━━ Dataset excerpts ━━
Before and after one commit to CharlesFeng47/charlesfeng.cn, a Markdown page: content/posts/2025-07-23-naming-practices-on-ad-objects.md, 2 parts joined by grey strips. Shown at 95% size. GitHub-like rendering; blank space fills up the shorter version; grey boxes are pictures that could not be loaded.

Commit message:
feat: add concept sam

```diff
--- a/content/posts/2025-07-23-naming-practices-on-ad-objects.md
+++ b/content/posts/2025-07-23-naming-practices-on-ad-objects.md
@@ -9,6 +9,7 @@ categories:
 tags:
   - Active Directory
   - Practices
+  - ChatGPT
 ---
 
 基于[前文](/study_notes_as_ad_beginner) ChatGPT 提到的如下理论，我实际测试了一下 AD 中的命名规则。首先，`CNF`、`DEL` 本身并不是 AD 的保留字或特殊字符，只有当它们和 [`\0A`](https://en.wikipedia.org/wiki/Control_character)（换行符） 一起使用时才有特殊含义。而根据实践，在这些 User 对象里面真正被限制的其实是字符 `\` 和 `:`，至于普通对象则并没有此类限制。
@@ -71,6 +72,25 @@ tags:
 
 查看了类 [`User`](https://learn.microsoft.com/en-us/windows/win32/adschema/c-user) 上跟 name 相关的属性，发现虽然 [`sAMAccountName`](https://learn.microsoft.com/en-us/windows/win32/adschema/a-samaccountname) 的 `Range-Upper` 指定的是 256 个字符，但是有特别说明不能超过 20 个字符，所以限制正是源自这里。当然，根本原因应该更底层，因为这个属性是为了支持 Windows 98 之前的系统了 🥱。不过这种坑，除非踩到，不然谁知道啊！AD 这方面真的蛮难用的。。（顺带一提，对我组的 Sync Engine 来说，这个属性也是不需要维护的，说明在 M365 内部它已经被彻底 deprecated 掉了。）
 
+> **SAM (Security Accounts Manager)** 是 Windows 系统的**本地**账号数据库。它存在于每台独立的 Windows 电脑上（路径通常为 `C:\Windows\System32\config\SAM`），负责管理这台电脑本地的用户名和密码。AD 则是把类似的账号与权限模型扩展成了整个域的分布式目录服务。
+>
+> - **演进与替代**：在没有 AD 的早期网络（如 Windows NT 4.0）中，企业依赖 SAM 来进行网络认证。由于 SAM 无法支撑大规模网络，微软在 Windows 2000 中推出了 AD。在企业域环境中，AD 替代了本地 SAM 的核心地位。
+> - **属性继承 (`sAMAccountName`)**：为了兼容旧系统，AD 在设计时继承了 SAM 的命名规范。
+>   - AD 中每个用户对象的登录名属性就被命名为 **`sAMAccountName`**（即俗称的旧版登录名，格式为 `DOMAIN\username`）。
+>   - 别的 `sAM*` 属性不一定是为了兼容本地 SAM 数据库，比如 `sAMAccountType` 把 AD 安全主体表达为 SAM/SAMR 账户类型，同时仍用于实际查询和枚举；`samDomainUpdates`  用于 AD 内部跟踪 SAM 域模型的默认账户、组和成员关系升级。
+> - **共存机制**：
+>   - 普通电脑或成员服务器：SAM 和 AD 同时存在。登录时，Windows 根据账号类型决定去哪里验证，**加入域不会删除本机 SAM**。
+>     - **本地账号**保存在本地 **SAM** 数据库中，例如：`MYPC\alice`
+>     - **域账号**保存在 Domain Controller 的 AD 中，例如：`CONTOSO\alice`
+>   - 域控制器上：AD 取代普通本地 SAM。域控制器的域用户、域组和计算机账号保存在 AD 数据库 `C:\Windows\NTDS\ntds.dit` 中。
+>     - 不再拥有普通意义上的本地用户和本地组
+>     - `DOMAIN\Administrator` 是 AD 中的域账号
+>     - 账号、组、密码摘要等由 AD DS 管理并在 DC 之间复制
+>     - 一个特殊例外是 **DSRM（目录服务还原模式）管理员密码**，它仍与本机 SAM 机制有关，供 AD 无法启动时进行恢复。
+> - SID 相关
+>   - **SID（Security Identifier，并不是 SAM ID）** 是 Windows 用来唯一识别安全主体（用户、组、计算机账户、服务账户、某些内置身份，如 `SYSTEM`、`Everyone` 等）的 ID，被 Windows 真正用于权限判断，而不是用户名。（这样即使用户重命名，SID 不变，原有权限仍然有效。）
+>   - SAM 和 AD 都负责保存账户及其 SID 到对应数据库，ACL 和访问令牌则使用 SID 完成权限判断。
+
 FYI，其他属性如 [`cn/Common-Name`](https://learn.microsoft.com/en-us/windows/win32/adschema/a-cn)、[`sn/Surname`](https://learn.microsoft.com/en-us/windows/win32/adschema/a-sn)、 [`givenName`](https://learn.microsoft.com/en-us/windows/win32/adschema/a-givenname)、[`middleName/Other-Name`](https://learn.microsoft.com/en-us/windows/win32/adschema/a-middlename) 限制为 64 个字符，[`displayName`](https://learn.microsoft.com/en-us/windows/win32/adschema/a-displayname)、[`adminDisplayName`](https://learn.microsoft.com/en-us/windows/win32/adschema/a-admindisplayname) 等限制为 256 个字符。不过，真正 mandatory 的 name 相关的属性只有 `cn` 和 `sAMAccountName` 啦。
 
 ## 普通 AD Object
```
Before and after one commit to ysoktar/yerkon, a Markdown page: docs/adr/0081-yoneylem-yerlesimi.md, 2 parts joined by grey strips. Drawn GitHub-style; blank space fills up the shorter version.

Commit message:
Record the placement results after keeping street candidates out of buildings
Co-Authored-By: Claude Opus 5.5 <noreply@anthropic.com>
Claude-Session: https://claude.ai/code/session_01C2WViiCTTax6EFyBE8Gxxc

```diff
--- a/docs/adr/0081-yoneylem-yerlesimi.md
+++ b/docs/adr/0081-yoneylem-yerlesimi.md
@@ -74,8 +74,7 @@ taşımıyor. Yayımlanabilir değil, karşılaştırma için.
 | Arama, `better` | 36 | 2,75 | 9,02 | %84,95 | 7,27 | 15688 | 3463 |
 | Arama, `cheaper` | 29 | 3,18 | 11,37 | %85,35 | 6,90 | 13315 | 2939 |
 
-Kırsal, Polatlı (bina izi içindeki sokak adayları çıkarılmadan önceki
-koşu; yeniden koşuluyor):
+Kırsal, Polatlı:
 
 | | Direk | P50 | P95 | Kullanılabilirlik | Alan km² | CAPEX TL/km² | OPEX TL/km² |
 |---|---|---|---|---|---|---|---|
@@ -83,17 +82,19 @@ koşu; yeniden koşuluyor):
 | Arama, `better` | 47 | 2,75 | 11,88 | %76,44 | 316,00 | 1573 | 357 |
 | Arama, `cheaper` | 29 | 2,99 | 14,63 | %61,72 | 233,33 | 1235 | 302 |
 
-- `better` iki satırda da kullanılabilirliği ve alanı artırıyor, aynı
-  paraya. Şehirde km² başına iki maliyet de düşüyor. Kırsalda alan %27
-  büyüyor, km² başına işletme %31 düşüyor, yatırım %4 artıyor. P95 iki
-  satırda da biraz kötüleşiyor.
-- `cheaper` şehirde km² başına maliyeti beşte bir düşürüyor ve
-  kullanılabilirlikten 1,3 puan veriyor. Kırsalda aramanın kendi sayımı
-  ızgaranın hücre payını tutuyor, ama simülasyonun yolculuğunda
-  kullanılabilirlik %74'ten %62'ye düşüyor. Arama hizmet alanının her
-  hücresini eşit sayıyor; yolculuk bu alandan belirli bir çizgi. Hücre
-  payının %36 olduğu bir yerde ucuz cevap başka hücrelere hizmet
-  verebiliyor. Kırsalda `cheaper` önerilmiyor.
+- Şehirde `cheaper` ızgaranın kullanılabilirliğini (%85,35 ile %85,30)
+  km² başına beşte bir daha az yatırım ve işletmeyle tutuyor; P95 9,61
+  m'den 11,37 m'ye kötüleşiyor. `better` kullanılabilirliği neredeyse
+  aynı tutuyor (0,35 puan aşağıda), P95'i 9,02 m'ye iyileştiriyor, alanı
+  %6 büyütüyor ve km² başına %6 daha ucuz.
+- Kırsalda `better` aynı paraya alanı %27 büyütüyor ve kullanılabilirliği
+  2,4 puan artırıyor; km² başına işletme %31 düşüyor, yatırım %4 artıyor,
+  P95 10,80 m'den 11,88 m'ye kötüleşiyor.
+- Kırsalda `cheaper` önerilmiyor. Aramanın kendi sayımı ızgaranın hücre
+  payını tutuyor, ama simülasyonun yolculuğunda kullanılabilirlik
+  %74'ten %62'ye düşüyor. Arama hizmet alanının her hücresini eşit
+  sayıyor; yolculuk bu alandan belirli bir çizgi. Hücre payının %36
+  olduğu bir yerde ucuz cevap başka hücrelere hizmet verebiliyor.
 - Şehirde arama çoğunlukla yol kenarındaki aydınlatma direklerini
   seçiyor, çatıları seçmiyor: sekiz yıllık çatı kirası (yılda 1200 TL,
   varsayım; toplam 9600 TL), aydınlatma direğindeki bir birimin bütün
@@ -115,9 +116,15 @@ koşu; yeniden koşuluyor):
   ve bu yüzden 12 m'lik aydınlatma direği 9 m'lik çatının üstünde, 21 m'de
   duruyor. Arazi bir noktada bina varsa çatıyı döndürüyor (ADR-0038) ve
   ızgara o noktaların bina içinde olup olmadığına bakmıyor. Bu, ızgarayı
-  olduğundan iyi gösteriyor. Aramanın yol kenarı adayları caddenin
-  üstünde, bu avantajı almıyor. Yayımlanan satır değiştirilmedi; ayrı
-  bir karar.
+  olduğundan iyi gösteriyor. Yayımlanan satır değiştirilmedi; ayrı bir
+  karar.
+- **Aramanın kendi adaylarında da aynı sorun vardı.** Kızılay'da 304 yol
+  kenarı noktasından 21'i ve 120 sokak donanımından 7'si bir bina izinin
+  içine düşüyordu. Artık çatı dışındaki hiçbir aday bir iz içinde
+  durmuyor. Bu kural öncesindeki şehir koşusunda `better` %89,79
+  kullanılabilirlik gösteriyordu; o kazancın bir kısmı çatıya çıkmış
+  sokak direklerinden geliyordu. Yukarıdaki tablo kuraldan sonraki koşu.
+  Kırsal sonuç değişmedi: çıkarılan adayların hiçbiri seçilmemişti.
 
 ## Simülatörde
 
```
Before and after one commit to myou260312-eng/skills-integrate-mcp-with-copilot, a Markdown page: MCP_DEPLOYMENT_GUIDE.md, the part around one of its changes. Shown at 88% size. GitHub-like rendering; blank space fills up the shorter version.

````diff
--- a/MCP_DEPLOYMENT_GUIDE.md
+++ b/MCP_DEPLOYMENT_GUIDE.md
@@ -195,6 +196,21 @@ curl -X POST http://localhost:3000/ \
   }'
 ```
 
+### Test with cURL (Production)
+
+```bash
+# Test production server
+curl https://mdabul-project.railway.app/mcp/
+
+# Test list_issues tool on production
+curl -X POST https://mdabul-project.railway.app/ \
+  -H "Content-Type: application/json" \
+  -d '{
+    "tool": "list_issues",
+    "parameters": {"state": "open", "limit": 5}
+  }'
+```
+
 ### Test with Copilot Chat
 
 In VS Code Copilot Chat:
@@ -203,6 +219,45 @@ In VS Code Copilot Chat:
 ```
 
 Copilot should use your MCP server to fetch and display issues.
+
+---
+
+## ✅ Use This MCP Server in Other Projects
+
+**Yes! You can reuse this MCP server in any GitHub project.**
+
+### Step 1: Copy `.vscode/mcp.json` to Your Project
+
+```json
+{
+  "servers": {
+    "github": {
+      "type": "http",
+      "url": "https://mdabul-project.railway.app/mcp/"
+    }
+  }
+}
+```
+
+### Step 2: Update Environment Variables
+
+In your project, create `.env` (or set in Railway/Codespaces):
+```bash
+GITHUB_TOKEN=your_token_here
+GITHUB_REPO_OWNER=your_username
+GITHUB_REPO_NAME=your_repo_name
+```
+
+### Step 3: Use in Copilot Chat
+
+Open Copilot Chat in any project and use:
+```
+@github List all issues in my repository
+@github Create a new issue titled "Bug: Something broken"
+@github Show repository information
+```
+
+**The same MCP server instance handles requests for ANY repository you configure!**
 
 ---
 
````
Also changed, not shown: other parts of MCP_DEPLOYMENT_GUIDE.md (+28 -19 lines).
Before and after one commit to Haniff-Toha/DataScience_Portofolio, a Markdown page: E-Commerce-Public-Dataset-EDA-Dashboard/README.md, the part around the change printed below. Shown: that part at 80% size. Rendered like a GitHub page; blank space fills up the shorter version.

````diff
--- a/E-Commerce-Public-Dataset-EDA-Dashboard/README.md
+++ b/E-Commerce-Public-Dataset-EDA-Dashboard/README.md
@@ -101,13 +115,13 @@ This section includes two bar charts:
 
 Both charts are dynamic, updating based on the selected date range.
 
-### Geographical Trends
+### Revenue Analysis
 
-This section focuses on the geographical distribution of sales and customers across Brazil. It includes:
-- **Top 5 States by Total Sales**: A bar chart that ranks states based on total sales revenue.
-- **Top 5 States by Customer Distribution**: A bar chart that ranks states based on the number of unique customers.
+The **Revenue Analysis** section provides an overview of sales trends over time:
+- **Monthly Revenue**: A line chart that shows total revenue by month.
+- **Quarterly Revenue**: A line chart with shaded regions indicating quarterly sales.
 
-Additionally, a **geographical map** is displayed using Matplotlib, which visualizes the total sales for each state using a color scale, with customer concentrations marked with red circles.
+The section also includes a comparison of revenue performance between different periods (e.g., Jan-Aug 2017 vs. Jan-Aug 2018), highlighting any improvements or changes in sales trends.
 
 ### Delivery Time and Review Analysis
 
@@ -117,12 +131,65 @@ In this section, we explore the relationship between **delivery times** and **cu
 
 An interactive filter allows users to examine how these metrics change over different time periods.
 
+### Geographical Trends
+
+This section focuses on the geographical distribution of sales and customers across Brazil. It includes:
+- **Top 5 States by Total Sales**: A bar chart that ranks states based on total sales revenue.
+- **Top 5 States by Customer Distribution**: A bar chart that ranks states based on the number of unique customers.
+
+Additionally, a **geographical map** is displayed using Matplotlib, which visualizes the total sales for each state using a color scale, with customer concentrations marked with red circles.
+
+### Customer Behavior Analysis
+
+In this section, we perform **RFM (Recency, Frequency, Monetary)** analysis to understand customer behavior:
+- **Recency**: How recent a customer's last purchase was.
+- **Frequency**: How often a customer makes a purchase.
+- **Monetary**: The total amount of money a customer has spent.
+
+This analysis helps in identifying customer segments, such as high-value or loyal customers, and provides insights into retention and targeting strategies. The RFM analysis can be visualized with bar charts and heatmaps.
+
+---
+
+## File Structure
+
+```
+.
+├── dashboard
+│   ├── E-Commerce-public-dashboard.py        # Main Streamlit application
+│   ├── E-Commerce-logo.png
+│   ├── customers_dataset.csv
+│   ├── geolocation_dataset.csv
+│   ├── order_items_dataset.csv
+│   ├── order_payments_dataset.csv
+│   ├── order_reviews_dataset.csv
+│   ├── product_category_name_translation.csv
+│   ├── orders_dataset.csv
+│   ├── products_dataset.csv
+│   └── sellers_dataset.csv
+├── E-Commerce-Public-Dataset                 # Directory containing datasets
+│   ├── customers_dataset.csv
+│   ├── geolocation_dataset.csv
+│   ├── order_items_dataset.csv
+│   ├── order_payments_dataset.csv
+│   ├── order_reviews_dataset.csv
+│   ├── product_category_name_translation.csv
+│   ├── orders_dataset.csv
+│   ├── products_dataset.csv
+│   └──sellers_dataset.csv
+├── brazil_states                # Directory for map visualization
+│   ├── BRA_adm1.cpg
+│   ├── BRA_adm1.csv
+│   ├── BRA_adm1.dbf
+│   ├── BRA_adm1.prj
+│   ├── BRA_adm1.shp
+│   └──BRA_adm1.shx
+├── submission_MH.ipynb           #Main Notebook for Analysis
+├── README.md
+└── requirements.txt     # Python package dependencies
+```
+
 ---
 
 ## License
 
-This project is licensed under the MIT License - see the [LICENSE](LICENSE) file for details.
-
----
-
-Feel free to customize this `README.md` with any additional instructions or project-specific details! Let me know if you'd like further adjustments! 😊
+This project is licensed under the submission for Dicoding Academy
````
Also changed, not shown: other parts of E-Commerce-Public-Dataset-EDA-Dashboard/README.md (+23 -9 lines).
━━━
Problem requirements =>
Where does the string "learn" occur in the material? Copy every line where it does.

Task output =>
 查看了类 [`User`](https://learn.microsoft.com/en-us/windows/win32/adschema/c-user) 上跟 name 相关的属性，发现虽然 [`sAMAccountName`](https://learn.microsoft.com/en-us/windows/win32/adschema/a-samaccountname) 的 `Range-Upper` 指定的是 256 个字符，但是有特别说明不能超过 20 个字符，所以限制正是源自这里。当然，根本原因应该更底层，因为这个属性是为了支持 Windows 98 之前的系统了 🥱。不过这种坑，除非踩到，不然谁知道啊！AD 这方面真的蛮难用的。。（顺带一提，对我组的 Sync Engine 来说，这个属性也是不需要维护的，说明在 M365 内部它已经被彻底 deprecated 掉了。）
 FYI，其他属性如 [`cn/Common-Name`](https://learn.microsoft.com/en-us/windows/win32/adschema/a-cn)、[`sn/Surname`](https://learn.microsoft.com/en-us/windows/win32/adschema/a-sn)、 [`givenName`](https://learn.microsoft.com/en-us/windows/win32/adschema/a-givenname)、[`middleName/Other-Name`](https://learn.microsoft.com/en-us/windows/win32/adschema/a-middlename) 限制为 64 个字符，[`displayName`](https://learn.microsoft.com/en-us/windows/win32/adschema/a-displayname)、[`adminDisplayName`](https://learn.microsoft.com/en-us/windows/win32/adschema/a-admindisplayname) 等限制为 256 个字符。不过，真正 mandatory 的 name 相关的属性只有 `cn` 和 `sAMAccountName` 啦。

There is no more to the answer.